## About this task
Please copy each line of the records below that holds the word "Colors".
═══ Data ═══
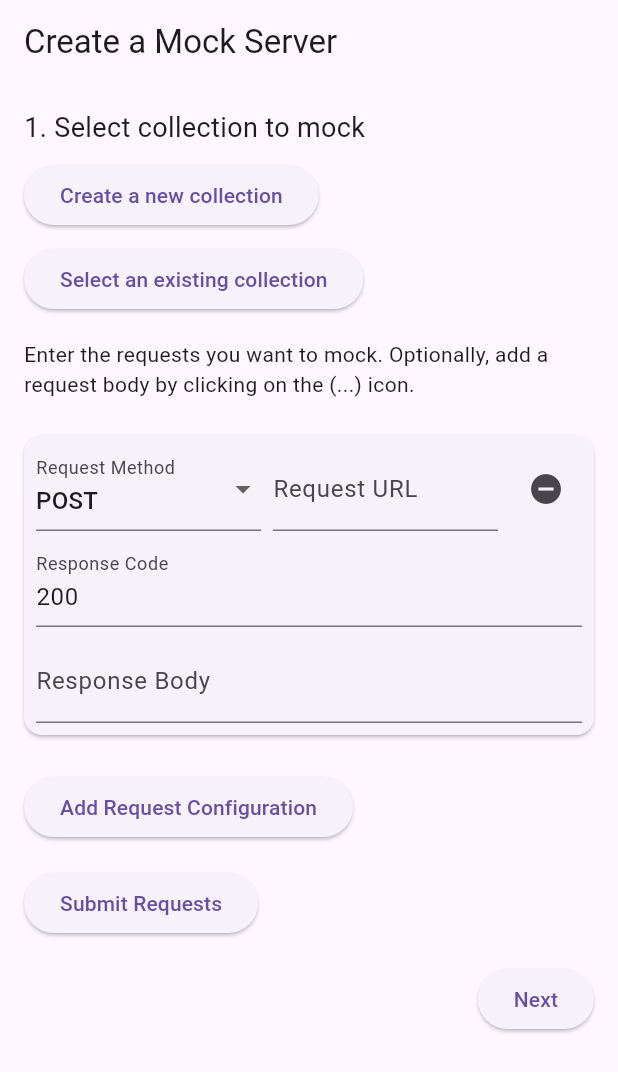
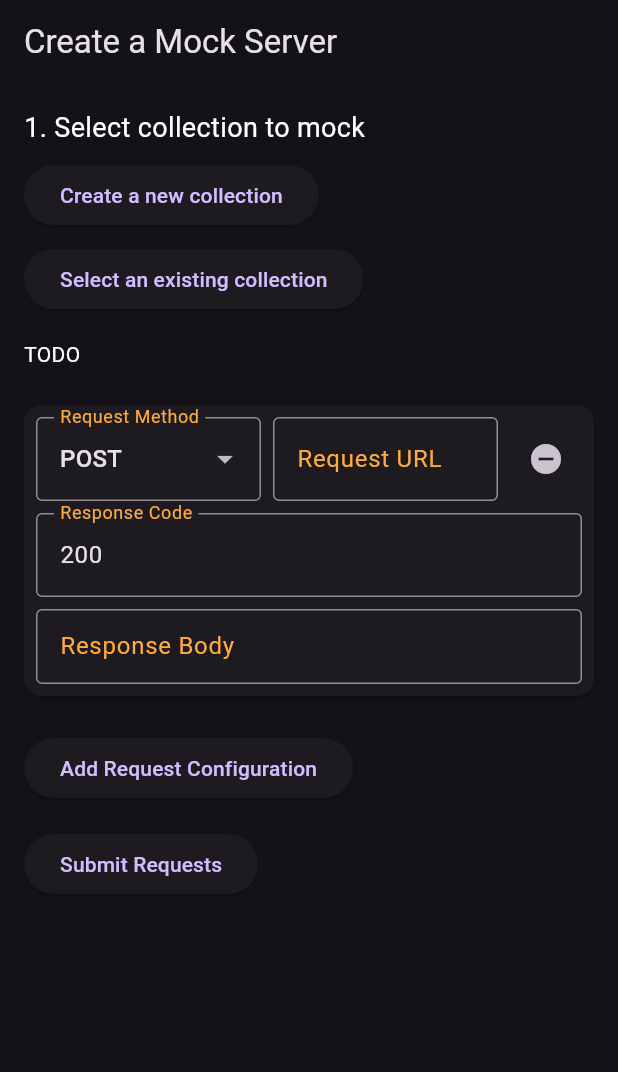
Before and after one commit to dorukanel/NoAPIMockServer, a Flutter app: the screen it shows after launch, on a phone screen of 412 x 824 dp. Shown: the top 1072 px of the screen. Run offline on Flutter 3.47's test engine with Material 3 defaults, Android fonts, the phone set to English and light mode, and no system bars; our stand-ins replace cloud_firestore, firebase_core; accounts and stored records are empty.

Commit message:
GET Method is done w/o API

```diff
--- a/lib/main.dart
+++ b/lib/main.dart
@@ -8,14 +8,34 @@ void main() async {
   await Firebase.initializeApp(
   options: DefaultFirebaseOptions.currentPlatform,
   );
-  runApp(MockServerApp());
+  runApp(const MockServerApp());
 }
 
 class MockServerApp extends StatelessWidget {
+  const MockServerApp({super.key});
+
   @override
   Widget build(BuildContext context) {
     return MaterialApp(
       debugShowCheckedModeBanner: false,
+      theme: ThemeData(
+        brightness: Brightness.dark,
+        primaryColor: Colors.orange,
+        hintColor: Colors.orangeAccent,
+        textTheme: const TextTheme(
+          bodyMedium: TextStyle(fontSize: 14,color: Colors.white),
+        ),
+          inputDecorationTheme: const InputDecorationTheme(
+          labelStyle: TextStyle(color: Colors.orangeAccent),
+          hintStyle: TextStyle(color: Colors.orangeAccent),
+            border: OutlineInputBorder(
+              borderSide: BorderSide(color: Colors.orange),
+            ),
+            focusedBorder: OutlineInputBorder(
+              borderSide: BorderSide(color: Colors.orangeAccent),
+            ),
+      )
+      ),
       home: MockServerScreen(),
     );
   }
--- a/lib/screens/mock_server_screen.dart
+++ b/lib/screens/mock_server_screen.dart
@@ -1,7 +1,9 @@
+import 'dart:convert';
+
 import 'package:flutter/material.dart';
-import 'dart:convert';
 import '../models/request.dart';
 import '../services/firestore_service.dart';
+
 
 class MockServerScreen extends StatefulWidget {
   @override
@@ -34,16 +36,34 @@ class _MockServerScreenState extends State<MockServerScreen> {
     });
   }
 
-  void _sendGetRequest(int index, String url) async {
-    if (url.isNotEmpty) {
-      var response = await _firestoreService.getRequest(url);
-      if (response.errorMessage != null) {
-        ScaffoldMessenger.of(context).showSnackBar(SnackBar(content: Text('Error: ${response.errorMessage}')));
-      } else {
-        String formattedJson = JsonEncoder.withIndent('  ').convert(response.body);
-        setState(() {
-          responseBodyControllers[index].text = formattedJson;
-        });
+  void _sendGetRequest(int index, String path) async {
+    if (path.isNotEmpty) {
+      try {
+        // Split the path to get collection and optional document ID
+        var pathSegments = path.split('/');
+        if (pathSegments.length % 2 == 0) {
+          // Assume the last segment is a document ID
+          var docId = pathSegments.removeLast();
+          var collectionPath = pathSegments.join('/');
+          var document = await _firestoreService.getDocument(collectionPath, docId);
+          if (document != null) {
+            String formattedJson = const JsonEncoder.withIndent('  ').convert(document);
+            setState(() {
+              responseBodyControllers[index].text = formattedJson;
+            });
+          } else {
+            ScaffoldMessenger.of(context).showSnackBar(const SnackBar(content: Text('Document does not exist')));
+          }
+        } else {
+          // Fetch all documents in the collection
+          var collection = await _firestoreService.getCollection(path);
+          String formattedJson = const JsonEncoder.withIndent('  ').convert(collection);
+          setState(() {
+            responseBodyControllers[index].text = formattedJson;
+          });
+        }
+      } catch (e) {
+        ScaffoldMessenger.of(context).showSnackBar(SnackBar(content: Text('Error: $e')));
       }
     }
   }
@@ -52,29 +72,29 @@ class _MockServerScreenState extends State<MockServerScreen> {
   Widget build(BuildContext context) {
     return Scaffold(
       appBar: AppBar(
-        title: Text('Create a Mock Server'),
+        title: const Text('Create a Mock Server'),
       ),
       body: SingleChildScrollView(
-        padding: EdgeInsets.all(16.0),
+        padding: const EdgeInsets.all(16.0),
         child: Form(
           key: _formKey,
           child: Column(
             crossAxisAlignment: CrossAxisAlignment.start,
             children: [
-              Text('1. Select collection to mock', style: TextStyle(fontSize: 18)),
-              SizedBox(height: 8),
+              const Text('1. Select collection to mock', style: TextStyle(fontSize: 18)),
+              const SizedBox(height: 8),
               ElevatedButton(
                 onPressed: () {},
-                child: Text('Create a new collection'),
+                child: const Text('Create a new collection'),
               ),
-              SizedBox(height: 8),
+              const SizedBox(height: 8),
               ElevatedButton(
                 onPressed: () {},
-                child: Text('Select an existing collection'),
+                child: const Text('Select an existing collection'),
               ),
-              SizedBox(height: 16),
-              Text('Enter the requests you want to mock. Optionally, add a request body by clicking on the (...) icon.'),
-              SizedBox(height: 16),
+              const SizedBox(height: 16),
+              const Text('TODO'),
+              const SizedBox(height: 16),
               ListView.builder(
                 shrinkWrap: true,
                 itemCount: requestConfigs.length,
@@ -87,12 +107,12 @@ class _MockServerScreenState extends State<MockServerScreen> {
                   );
                 },
               ),
-              SizedBox(height: 16),
+              const SizedBox(height: 16),
               ElevatedButton(
                 onPressed: _addNewRequestConfig,
-                child: Text('Add Request Configuration'),
+                child: const Text('Add Request Configuration'),
               ),
-              SizedBox(height: 16),
+              const SizedBox(height: 16),
               ElevatedButton(
                 onPressed: () {
                   if (_formKey.currentState!.validate()) {
@@ -110,7 +130,7 @@ class _MockServerScreenState extends State<MockServerScreen> {
                           environment: config.environment,
                         );
                         _firestoreService.createRequest(request).then((_) {
-                          ScaffoldMessenger.of(context).showSnackBar(SnackBar(content: Text('Request created successfully')));
+                          ScaffoldMessenger.of(context).showSnackBar(const SnackBar(content: Text('Request created successfully')));
                         }).catchError((error) {
                           ScaffoldMessenger.of(context).showSnackBar(SnackBar(content: Text('Failed to create request: $error')));
                         });
@@ -118,17 +138,17 @@ class _MockServerScreenState extends State<MockServerScreen> {
                     }
                   }
                 },
-                child: Text('Submit Requests'),
+                child: const Text('Submit Requests'),
               ),
-              SizedBox(height: 16),
-              Row(
+              const SizedBox(height: 16),
+              const Row(
                 mainAxisAlignment: MainAxisAlignment.end,
-                children: [
+               /* children: [
                   ElevatedButton(
                     onPressed: () {},
-                    child: Text('Next'),
+                    child: const Text('Next'),
                   ),
-                ],
+                ],*/
               ),
             ],
           ),
@@ -161,14 +181,14 @@ class RequestConfigWidget extends StatelessWidget {
   final VoidCallback onRemove;
   final TextEditingController responseBodyController;
 
-  RequestConfigWidget({Key? key, required this.config, required this.onRemove, required this.responseBodyController}) : super(key: key);
+  const RequestConfigWidget({super.key, required this.config, required this.onRemove, required this.responseBodyController});
 
   @override
   Widget build(BuildContext context) {
     return Card(
-      margin: EdgeInsets.symmetric(vertical: 8),
+      margin: const EdgeInsets.symmetric(vertical: 8),
       child: Padding(
-        padding: EdgeInsets.all(8.0),
+        padding: const EdgeInsets.all(8.0),
         child: Column(
           children: [
             Row(
@@ -186,22 +206,22 @@ class RequestConfigWidget extends StatelessWidget {
                       config.method = value!;
                       (context as Element).markNeedsBuild();
                     },
-                    decoration: InputDecoration(labelText: 'Request Method'),
+                    decoration: const InputDecoration(labelText: 'Request Method'),
                   ),
                 ),
-                SizedBox(width: 8),
+                const SizedBox(width: 8),
                 Expanded(
                   child: TextFormField(
                     initialValue: config.url,
                     onChanged: (value) {
                       config.url = value;
                     },
-                    decoration: InputDecoration(labelText: 'Request URL'),
+                    decoration: const InputDecoration(labelText: 'Request URL'),
                   ),
                 ),
-                SizedBox(width: 8),
+                const SizedBox(width: 8),
                 IconButton(
-                  icon: Icon(Icons.remove_circle),
+                  icon: const Icon(Icons.remove_circle),
                   onPressed: onRemove,
                 ),
               ],
@@ -209,25 +229,26 @@ class RequestConfigWidget extends StatelessWidget {
             if (config.method != 'GET')
               Column(
                 children: [
-                  SizedBox(height: 8),
+                  const SizedBox(height: 8),
                   TextFormField(
                     initialValue: config.responseCode.toString(),
                     keyboardType: TextInputType.number,
                     onChanged: (value) {
                       config.responseCode = int.parse(value);
                     },
-                    decoration: InputDecoration(labelText: 'Response Code'),
+                    decoration: const InputDecoration(labelText: 'Response Code'),
                   ),
                 ],
               ),
-            SizedBox(height: 8),
+            const SizedBox(height: 8),
             TextFormField(
               controller: responseBodyController,
               maxLines: null,
               onChanged: (value) {
                 config.responseBody = value;
               },
-              decoration: InputDecoration(labelText: 'Response Body'),
+              decoration: const InputDecoration(labelText: 'Response Body'),
+              style: const TextStyle(fontSize: 12),
             ),
           ],
         ),
```
Also changed, not shown: lib/services/firestore_service.dart (+13 -29 lines).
═══
## Final answer
+        primaryColor: Colors.orange,
+        hintColor: Colors.orangeAccent,
+          bodyMedium: TextStyle(fontSize: 14,color: Colors.white),
+          labelStyle: TextStyle(color: Colors.orangeAccent),
+          hintStyle: TextStyle(color: Colors.orangeAccent),
+              borderSide: BorderSide(color: Colors.orange),
+              borderSide: BorderSide(color: Colors.orangeAccent),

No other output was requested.